Material provided.
<<<<

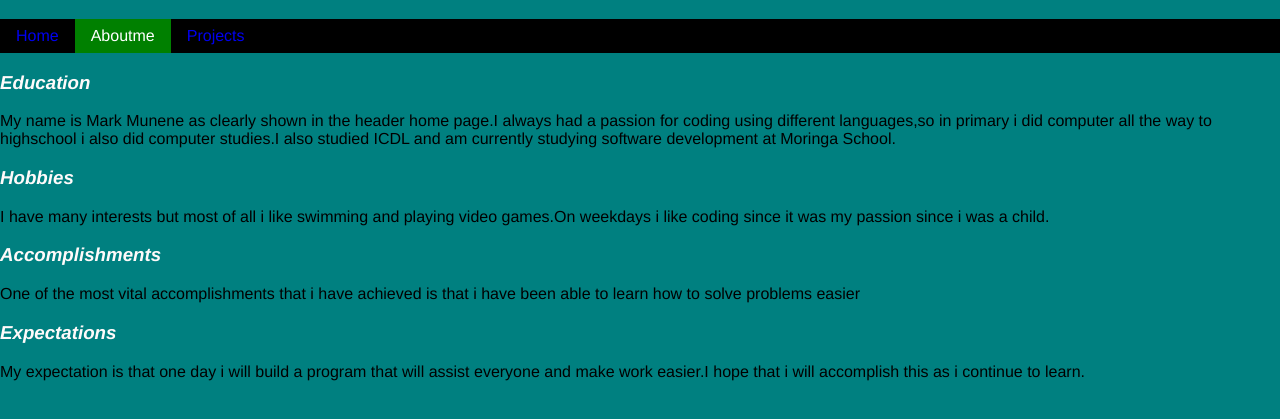
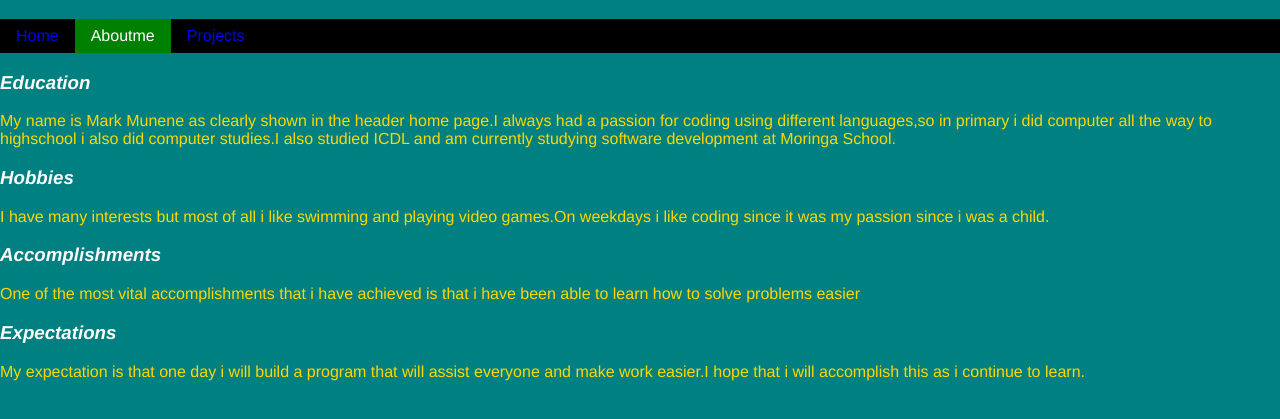
Before and after one commit to marknesh/portfolio, a plain HTML site: page aboutme.html in a window 1280 px wide. Shown: the part 61-480 px from the top of the page. Drawn offline with Linux system fonts and the light colour scheme.

```diff
--- a/css/stylesaboutme.css
+++ b/css/stylesaboutme.css
@@ -35,7 +35,8 @@ text-align: center;}
         {ul.topnav li{float: none;
         position: sticky;}
     }
-        div.content{height: 600px
+        div.content{height: 600px;
+            color:gold;
         }
         h3{font-style: italic;
         color: snow;
```
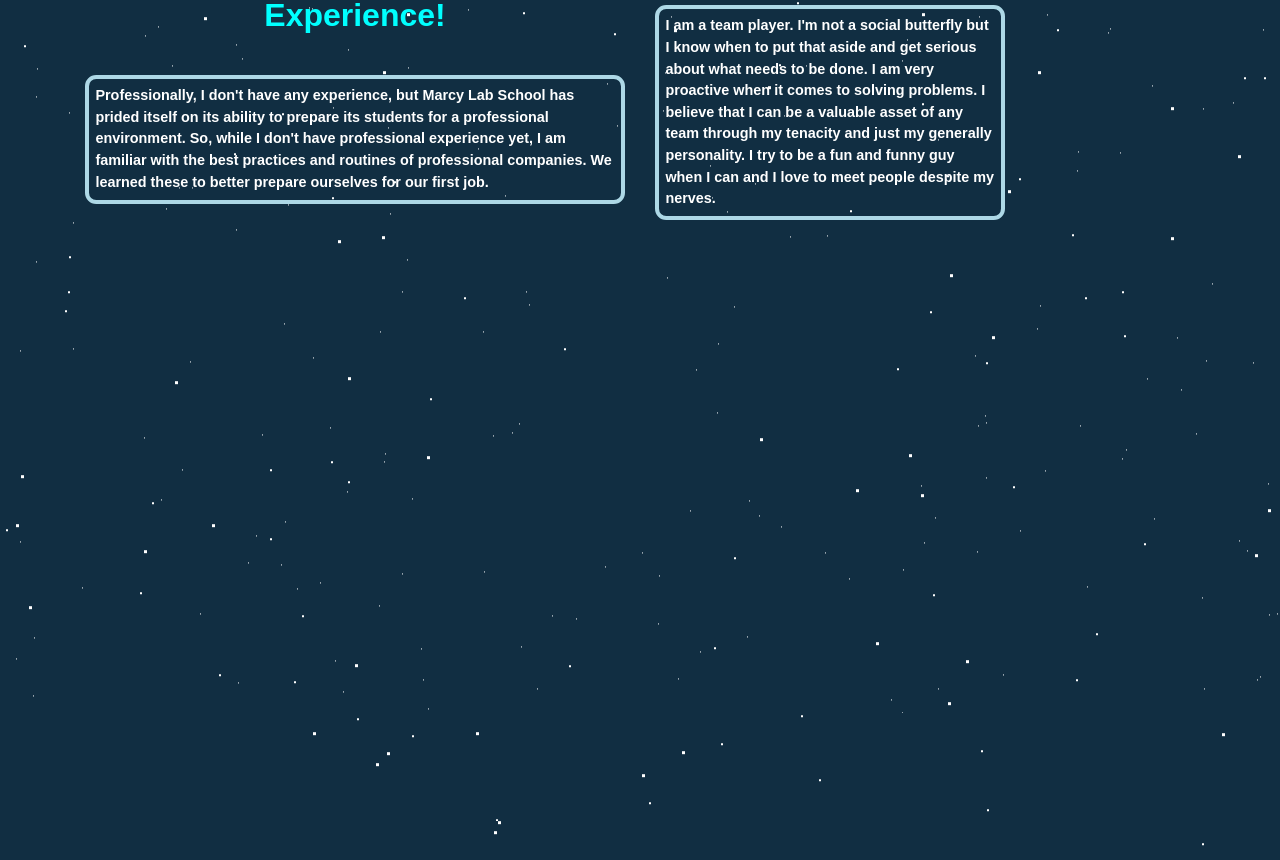
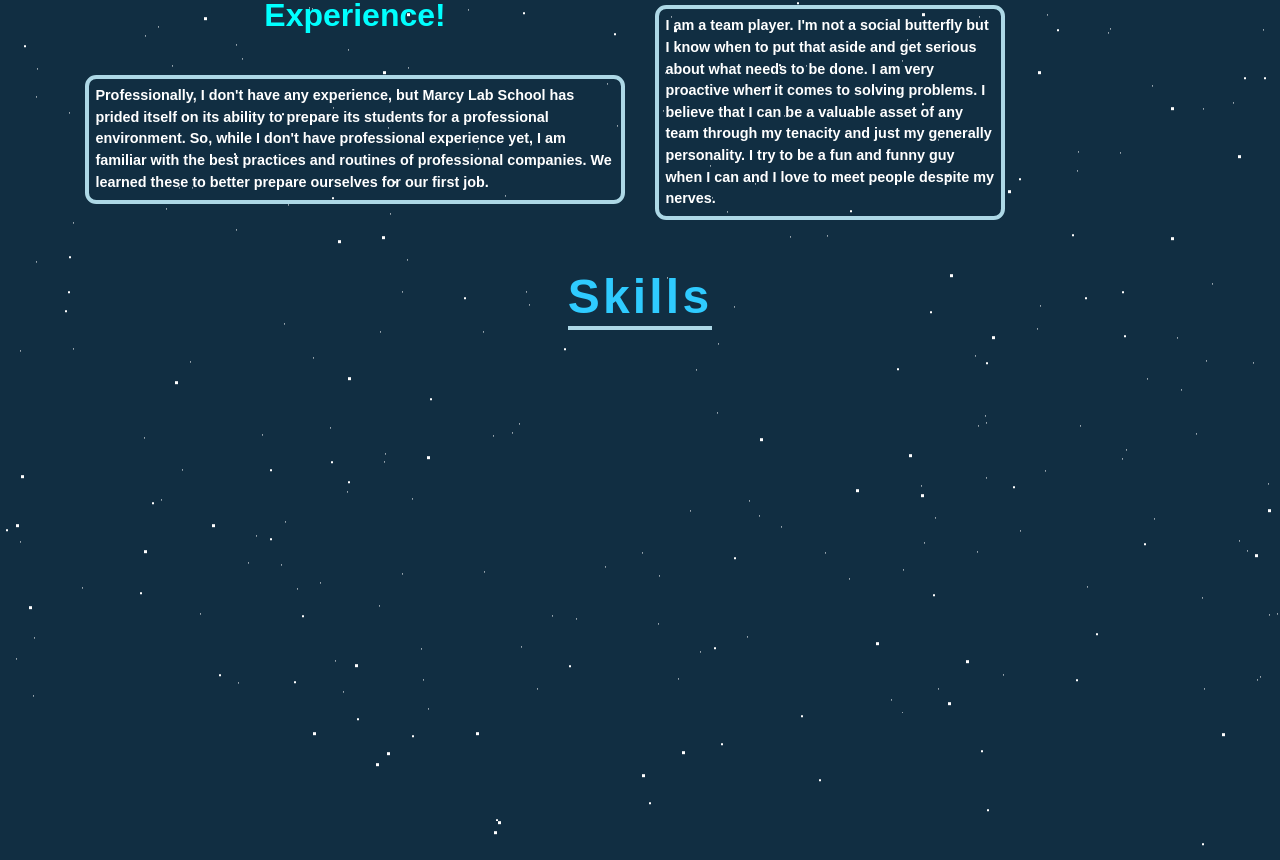
Before and after one commit to DamonNunezAlt/damonnunez, a React (Create React App) app: page / in a window 1280 px wide. Shown: the part 1155-2015 px from the top of the page. Built offline with nearby package versions, Linux system fonts and the light colour scheme.

Commit message:
added Box Icons

```diff
--- a/package.json
+++ b/package.json
@@ -8,6 +8,7 @@
     "@testing-library/user-event": "^13.5.0",
     "antd": "^5.9.1",
     "bootstrap": "^5.3.2",
+    "boxicons": "^2.1.4",
     "react": "^18.2.0",
     "react-bootstrap": "^2.8.0",
     "react-dom": "^18.2.0",
--- a/public/index.html
+++ b/public/index.html
@@ -5,6 +5,7 @@
     <link rel="icon" href="%PUBLIC_URL%/favicon.ico" />
     <link rel="stylesheet" href="https://maxcdn.bootstrapcdn.com/bootstrap/4.5.2/css/bootstrap.min.css">
     <meta name="viewport" content="width=device-width, initial-scale=1" />
+    <link rel="stylesheet" href="https://unpkg.com/boxicons@2.1.4/css/boxicons.min.css">
     <meta name="theme-color" content="#000000" />
     <meta
       name="description"
--- a/src/components/Navbar.js
+++ b/src/components/Navbar.js
@@ -14,7 +14,7 @@ const Navbar = () => {
                     <nav className='navbar'>
                       <a href='#home' className='navList'>//Home</a>
                       <a href='#aboutMe'  className='navList'>//About Me</a>
-                      <a href='#'  className='navList'>//Skills</a>
+                      <a href='#skills'  className='navList'>//Skills</a>
                       <a href='#'  className='navList'>//Projects</a>
                       <a href='#contact'  className='navList'>//Contact</a>
                     </nav>
--- a/src/components/Skills.css
+++ b/src/components/Skills.css
@@ -8,3 +8,15 @@
     height:40rem;
     background-color: var(--second-bg-color);
 }
+.skills {
+    color: var(--text-color);
+    font-size: 3rem;
+    font-family: sans-serif;
+    font-weight: 800;
+    letter-spacing: 0.2rem;
+    word-spacing: 0.7rem;
+    border-bottom: 0.3rem solid lightblue;
+    width: min-content;
+    text-align: center; /* Center the text horizontally */
+    margin: 3rem auto; /* Center the element within its parent container */
+}
--- a/src/components/Skills.js
+++ b/src/components/Skills.js
@@ -7,7 +7,9 @@ const Skills = () => {
         <Container>
             <Row>
                 <Col sm={12} md={12} lg={12}>
-
+                    <div>
+                        <h1 className='skills' id='skills'> <span>Skills </span></h1>
+                    </div>
                 </Col>
             </Row>
         </Container>
```
Also changed, not shown: 1 other file (tests, documents, lock files or other folders).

>>>>

Leave out the pictures and return every record word for word.

Before and after one commit to marknesh/portfolio, a plain HTML site: page aboutme.html in a window 1280 px wide. Shown: the part 61-480 px from the top of the page. Drawn offline with Linux system fonts and the light colour scheme.

```diff
--- a/css/stylesaboutme.css
+++ b/css/stylesaboutme.css
@@ -35,7 +35,8 @@ text-align: center;}
         {ul.topnav li{float: none;
         position: sticky;}
     }
-        div.content{height: 600px
+        div.content{height: 600px;
+            color:gold;
         }
         h3{font-style: italic;
         color: snow;
```
Before and after one commit to DamonNunezAlt/damonnunez, a React (Create React App) app: page / in a window 1280 px wide. Shown: the part 1155-2015 px from the top of the page. Built offline with nearby package versions, Linux system fonts and the light colour scheme.

Commit message:
added Box Icons

```diff
--- a/package.json
+++ b/package.json
@@ -8,6 +8,7 @@
     "@testing-library/user-event": "^13.5.0",
     "antd": "^5.9.1",
     "bootstrap": "^5.3.2",
+    "boxicons": "^2.1.4",
     "react": "^18.2.0",
     "react-bootstrap": "^2.8.0",
     "react-dom": "^18.2.0",
--- a/public/index.html
+++ b/public/index.html
@@ -5,6 +5,7 @@
     <link rel="icon" href="%PUBLIC_URL%/favicon.ico" />
     <link rel="stylesheet" href="https://maxcdn.bootstrapcdn.com/bootstrap/4.5.2/css/bootstrap.min.css">
     <meta name="viewport" content="width=device-width, initial-scale=1" />
+    <link rel="stylesheet" href="https://unpkg.com/boxicons@2.1.4/css/boxicons.min.css">
     <meta name="theme-color" content="#000000" />
     <meta
       name="description"
--- a/src/components/Navbar.js
+++ b/src/components/Navbar.js
@@ -14,7 +14,7 @@ const Navbar = () => {
                     <nav className='navbar'>
                       <a href='#home' className='navList'>//Home</a>
                       <a href='#aboutMe'  className='navList'>//About Me</a>
-                      <a href='#'  className='navList'>//Skills</a>
+                      <a href='#skills'  className='navList'>//Skills</a>
                       <a href='#'  className='navList'>//Projects</a>
                       <a href='#contact'  className='navList'>//Contact</a>
                     </nav>
--- a/src/components/Skills.css
+++ b/src/components/Skills.css
@@ -8,3 +8,15 @@
     height:40rem;
     background-color: var(--second-bg-color);
 }
+.skills {
+    color: var(--text-color);
+    font-size: 3rem;
+    font-family: sans-serif;
+    font-weight: 800;
+    letter-spacing: 0.2rem;
+    word-spacing: 0.7rem;
+    border-bottom: 0.3rem solid lightblue;
+    width: min-content;
+    text-align: center; /* Center the text horizontally */
+    margin: 3rem auto; /* Center the element within its parent container */
+}
--- a/src/components/Skills.js
+++ b/src/components/Skills.js
@@ -7,7 +7,9 @@ const Skills = () => {
         <Container>
             <Row>
                 <Col sm={12} md={12} lg={12}>
-
+                    <div>
+                        <h1 className='skills' id='skills'> <span>Skills </span></h1>
+                    </div>
                 </Col>
             </Row>
         </Container>
```
Also changed, not shown: 1 other file (tests, documents, lock files or other folders).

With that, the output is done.